Extracted entries:
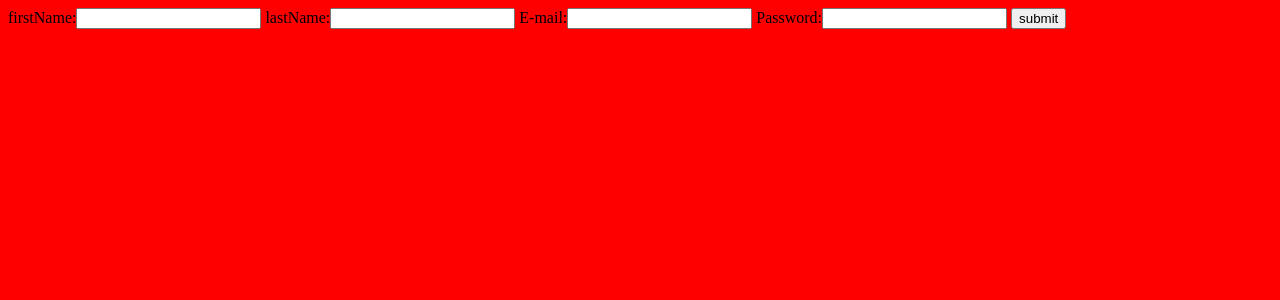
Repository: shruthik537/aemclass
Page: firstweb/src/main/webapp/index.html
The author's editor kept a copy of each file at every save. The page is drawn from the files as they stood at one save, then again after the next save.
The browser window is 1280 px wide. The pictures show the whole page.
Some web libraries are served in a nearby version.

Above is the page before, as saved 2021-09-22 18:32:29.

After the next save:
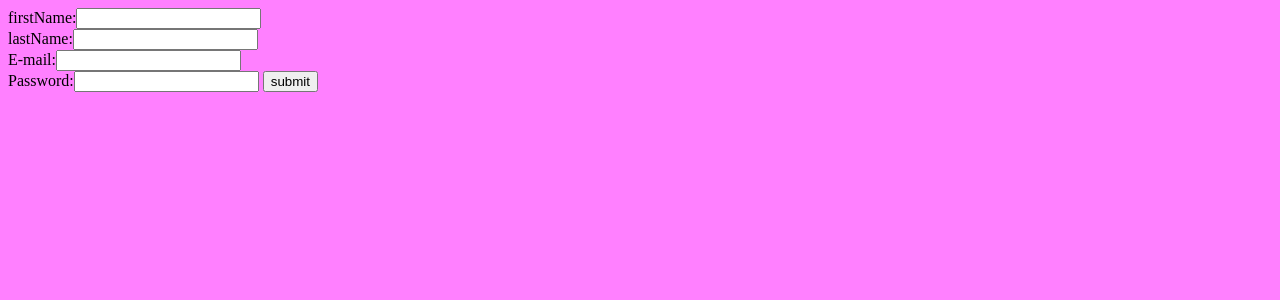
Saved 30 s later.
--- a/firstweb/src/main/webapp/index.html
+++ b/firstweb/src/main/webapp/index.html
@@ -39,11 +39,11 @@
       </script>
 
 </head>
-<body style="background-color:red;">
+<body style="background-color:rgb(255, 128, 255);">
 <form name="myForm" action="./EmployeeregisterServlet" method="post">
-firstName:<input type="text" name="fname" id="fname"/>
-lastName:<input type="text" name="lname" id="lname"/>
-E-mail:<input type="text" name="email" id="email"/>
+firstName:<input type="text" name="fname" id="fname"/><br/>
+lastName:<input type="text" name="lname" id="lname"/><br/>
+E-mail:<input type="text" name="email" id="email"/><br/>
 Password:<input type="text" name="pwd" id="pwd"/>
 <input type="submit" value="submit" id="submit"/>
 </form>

Task objective: Only the pictures should be left out; the rest of the material above must be repeated exactly.

Task solution:
Repository: shruthik537/aemclass
Page: firstweb/src/main/webapp/index.html
The author's editor kept a copy of each file at every save. The page is drawn from the files as they stood at one save, then again after the next save.
The browser window is 1280 px wide. The pictures show the whole page.
Some web libraries are served in a nearby version.

Above is the page before, as saved 2021-09-22 18:32:29.

After the next save:
Saved 30 s later.
--- a/firstweb/src/main/webapp/index.html
+++ b/firstweb/src/main/webapp/index.html
@@ -39,11 +39,11 @@
       </script>
 
 </head>
-<body style="background-color:red;">
+<body style="background-color:rgb(255, 128, 255);">
 <form name="myForm" action="./EmployeeregisterServlet" method="post">
-firstName:<input type="text" name="fname" id="fname"/>
-lastName:<input type="text" name="lname" id="lname"/>
-E-mail:<input type="text" name="email" id="email"/>
+firstName:<input type="text" name="fname" id="fname"/><br/>
+lastName:<input type="text" name="lname" id="lname"/><br/>
+E-mail:<input type="text" name="email" id="email"/><br/>
 Password:<input type="text" name="pwd" id="pwd"/>
 <input type="submit" value="submit" id="submit"/>
 </form>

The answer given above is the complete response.